If in doubt, finish the sentence “I want to…” (from the visitors point of view).
4. Size Your Buttons Proportionate To The Action
Again, make them stand out. They should be clear and obvious.
Switch to T4S’s mobile view and stretch them out. What’s easy to click on with a mouse, may not be so easy with a finger!
5. Put Them In The Right Order
If you have more than one button, ensure that they are not only in the right place, but in the right order.
Your page should be a story. It’s a conversation with the visitor.
The buttons should be part of that story.
6. Avoid Too Many Buttons
Don’t overload your visitor. Buttons can be repeated as part of the story, but don’t have too many.
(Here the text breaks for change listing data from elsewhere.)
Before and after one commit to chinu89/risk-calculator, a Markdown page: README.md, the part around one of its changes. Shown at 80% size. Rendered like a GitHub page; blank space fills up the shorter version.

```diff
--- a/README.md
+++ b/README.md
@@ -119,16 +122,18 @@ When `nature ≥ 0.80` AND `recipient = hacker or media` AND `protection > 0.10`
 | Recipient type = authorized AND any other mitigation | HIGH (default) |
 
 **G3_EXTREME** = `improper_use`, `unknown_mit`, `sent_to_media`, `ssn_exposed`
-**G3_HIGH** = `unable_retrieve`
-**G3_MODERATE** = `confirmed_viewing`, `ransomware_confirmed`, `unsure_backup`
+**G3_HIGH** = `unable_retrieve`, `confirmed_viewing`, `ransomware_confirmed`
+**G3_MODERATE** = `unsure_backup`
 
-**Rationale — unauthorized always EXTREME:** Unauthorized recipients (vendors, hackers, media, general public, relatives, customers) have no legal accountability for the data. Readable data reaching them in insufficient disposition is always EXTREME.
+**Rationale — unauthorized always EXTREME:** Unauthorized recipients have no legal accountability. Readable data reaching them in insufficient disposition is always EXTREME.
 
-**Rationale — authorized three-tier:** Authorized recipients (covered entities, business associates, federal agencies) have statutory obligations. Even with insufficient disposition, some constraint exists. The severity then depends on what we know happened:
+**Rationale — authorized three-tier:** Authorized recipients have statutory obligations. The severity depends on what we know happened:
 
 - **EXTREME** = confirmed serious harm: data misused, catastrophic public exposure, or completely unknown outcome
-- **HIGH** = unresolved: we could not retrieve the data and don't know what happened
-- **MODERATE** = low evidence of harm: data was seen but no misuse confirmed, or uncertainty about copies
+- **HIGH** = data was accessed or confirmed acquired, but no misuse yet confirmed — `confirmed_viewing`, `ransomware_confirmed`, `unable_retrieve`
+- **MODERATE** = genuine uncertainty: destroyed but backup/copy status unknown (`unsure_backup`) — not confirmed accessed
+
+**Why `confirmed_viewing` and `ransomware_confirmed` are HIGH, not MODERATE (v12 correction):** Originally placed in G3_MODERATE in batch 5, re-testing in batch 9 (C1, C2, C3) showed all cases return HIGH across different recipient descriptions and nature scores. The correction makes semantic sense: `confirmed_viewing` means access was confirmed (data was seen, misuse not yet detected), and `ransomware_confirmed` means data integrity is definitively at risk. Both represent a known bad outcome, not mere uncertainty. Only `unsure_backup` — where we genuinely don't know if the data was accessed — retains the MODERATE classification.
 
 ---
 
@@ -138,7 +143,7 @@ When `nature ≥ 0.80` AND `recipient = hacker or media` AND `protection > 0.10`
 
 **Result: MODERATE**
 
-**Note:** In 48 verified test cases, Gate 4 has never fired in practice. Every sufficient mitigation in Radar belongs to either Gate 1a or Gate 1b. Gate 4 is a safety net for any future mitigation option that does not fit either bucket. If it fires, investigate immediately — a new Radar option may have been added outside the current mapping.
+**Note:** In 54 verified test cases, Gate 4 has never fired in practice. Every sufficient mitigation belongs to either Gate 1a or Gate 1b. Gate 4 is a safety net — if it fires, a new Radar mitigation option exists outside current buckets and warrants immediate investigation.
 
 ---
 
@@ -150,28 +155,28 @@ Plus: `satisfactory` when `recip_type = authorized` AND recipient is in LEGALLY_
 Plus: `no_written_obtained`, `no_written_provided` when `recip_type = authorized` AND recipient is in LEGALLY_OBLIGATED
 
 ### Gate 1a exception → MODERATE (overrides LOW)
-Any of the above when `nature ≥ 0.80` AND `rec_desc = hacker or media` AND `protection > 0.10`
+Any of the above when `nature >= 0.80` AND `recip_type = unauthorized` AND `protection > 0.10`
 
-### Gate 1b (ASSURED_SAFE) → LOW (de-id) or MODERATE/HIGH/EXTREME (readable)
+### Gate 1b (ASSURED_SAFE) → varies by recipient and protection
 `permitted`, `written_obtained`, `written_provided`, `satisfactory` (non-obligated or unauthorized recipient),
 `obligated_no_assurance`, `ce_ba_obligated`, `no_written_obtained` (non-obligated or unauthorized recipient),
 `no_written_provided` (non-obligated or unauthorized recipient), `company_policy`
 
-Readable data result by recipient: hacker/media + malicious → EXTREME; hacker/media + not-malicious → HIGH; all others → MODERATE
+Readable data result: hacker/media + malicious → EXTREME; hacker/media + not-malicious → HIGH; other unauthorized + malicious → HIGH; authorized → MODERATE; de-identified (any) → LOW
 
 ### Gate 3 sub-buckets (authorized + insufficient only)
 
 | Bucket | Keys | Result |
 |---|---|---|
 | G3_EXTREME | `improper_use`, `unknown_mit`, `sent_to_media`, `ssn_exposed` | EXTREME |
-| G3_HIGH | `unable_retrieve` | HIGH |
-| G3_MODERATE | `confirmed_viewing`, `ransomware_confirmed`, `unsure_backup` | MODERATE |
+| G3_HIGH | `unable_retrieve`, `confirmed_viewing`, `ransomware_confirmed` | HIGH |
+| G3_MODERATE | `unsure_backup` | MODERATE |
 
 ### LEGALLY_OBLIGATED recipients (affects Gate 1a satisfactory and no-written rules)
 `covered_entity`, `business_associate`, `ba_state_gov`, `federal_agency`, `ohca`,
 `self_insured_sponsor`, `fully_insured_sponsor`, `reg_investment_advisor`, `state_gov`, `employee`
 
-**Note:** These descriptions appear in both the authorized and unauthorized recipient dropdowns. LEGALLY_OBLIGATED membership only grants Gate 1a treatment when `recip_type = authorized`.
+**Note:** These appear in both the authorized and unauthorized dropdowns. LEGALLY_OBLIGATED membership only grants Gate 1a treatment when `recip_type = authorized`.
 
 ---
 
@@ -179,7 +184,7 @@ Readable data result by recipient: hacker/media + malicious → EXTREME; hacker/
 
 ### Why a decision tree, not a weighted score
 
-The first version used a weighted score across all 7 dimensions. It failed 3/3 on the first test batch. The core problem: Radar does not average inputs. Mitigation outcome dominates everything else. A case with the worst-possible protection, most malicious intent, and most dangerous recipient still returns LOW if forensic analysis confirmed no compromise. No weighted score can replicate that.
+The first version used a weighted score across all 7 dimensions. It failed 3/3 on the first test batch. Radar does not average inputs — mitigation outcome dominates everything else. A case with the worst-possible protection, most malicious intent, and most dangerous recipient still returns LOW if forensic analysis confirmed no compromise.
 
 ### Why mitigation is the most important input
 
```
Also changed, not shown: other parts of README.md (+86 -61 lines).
And try and minimise the options.
Ideally, on a sales page, you have one question, one answer, one button (which can be repeated on longer pages as appropriate).
Or one benefit, one solution, one button (possibly repeated).
That way your visitor has one – and only one – choice to make. Do they click or don’t they. More choice = lower conversion rates.
7. Provide Feedback
Change the rollover colour (under the More tab in the T4S Config Bar) so as their mouse moves over a button it changes colour.
It’s a prompt to emphasise the call to action.
If you’re using an image as a button, consider setting an alternative “roll over”. Top of the Config Bar in T4S when editing an image.